These data suggest that a swim represents the greatest relative hazard associated with mass participation sports events. Despite this, the mechanism and cause of death remains something of a mystery; in the USAT Fatality Incidents Study, autopsy information was not reviewed, but it is concluded that ‘available data indicates the swimming fatalities appear to be caused by episodes of sudden cardiac death (SCD)’—having not found enough evidence of deaths caused by swimming-induced pulmonary edema (SIPE)—a popular theory of cause of death in the media and specific triathlon forums. There was also no clear evidence that swimming ability, anxiety, wet suit-related factors or medical problems such as stroke, seizure or syncope were responsible for the deaths during swimming. Furthermore, from other media reports, those that die are often regarded as being fit and healthy.
From the USAT study, swim death rates do not appear to have been influenced by the length of the race, method of swim start (mass, wave or time trial start), course conditions, organisation or previous triathlon experience. No information is given about when in the swims the problems occurred, for example, when swimmers were isolated or swimming closely with others; this information may have been revealing. The vast majority of the victims were rescued from the water and received cardiopulmonary resuscitation (CPR) and advanced life support measures at the scene.

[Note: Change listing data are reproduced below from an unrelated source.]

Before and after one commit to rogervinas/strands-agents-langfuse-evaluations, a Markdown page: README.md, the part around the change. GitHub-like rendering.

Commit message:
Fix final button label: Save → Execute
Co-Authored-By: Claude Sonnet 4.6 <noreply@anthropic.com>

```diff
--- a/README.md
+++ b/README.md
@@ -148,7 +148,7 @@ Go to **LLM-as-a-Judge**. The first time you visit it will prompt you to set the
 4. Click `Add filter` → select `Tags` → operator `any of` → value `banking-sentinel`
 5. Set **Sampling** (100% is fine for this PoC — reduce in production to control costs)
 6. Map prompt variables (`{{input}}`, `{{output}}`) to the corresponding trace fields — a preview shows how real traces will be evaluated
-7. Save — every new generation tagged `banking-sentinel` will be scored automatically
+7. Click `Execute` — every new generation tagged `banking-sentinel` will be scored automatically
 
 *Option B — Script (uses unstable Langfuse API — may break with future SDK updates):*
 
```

It is noteworthy that all of the deaths occurred in open water as opposed to indoor swimming pools; however, it is a reasonable assumption that many of those that died during the swim will have trained in open water with similar temperatures and conditions, possibly excluding environmental factors as a contributory cause2 and raising the intriguing question of what it is about in a mass participation competitive event per se that is significant with regard to SCD? Kim et al3 report that many episodes of SCD during long distance running are thought to be due to an underlying, often unrecognised, abnormal heart condition such as coronary artery disease or hypertrophic cardiomyopathy. Previous autopsy findings in triathlon victims have shown cardiac abnormalities (eg, mild left ventricular hypertrophy or coronary artery anomalies) with no other explanatory cause for death.1 However, such pathology will be present during training as well as actual events. We have recently proposed a possible mechanism of SCD on immersion and other situations4: ‘Autonomic Conflict’ (AC) occurs when both divisions of the autonomic nervous system are co-activated resulting in cardiac arrhythmias and, possibly, death. In the circumstance of an open water competitive swim, sympathetic activation could occur due to water temperature and exercise (also experienced during training), anxiety, anger/overcompetitiveness (competition-specific). Of all the emotions, anger is the one most associated with ventricular fibrillation; it increases the sympathetic tone while maintaining a parasympathetic tone.5 ,6 Parasympathetic activation could occur simultaneously as a result of facial wetting (experienced in training), water entering the nasopharynx and extended breath holding (both more likely in the confused water of a mass swim, figure 1).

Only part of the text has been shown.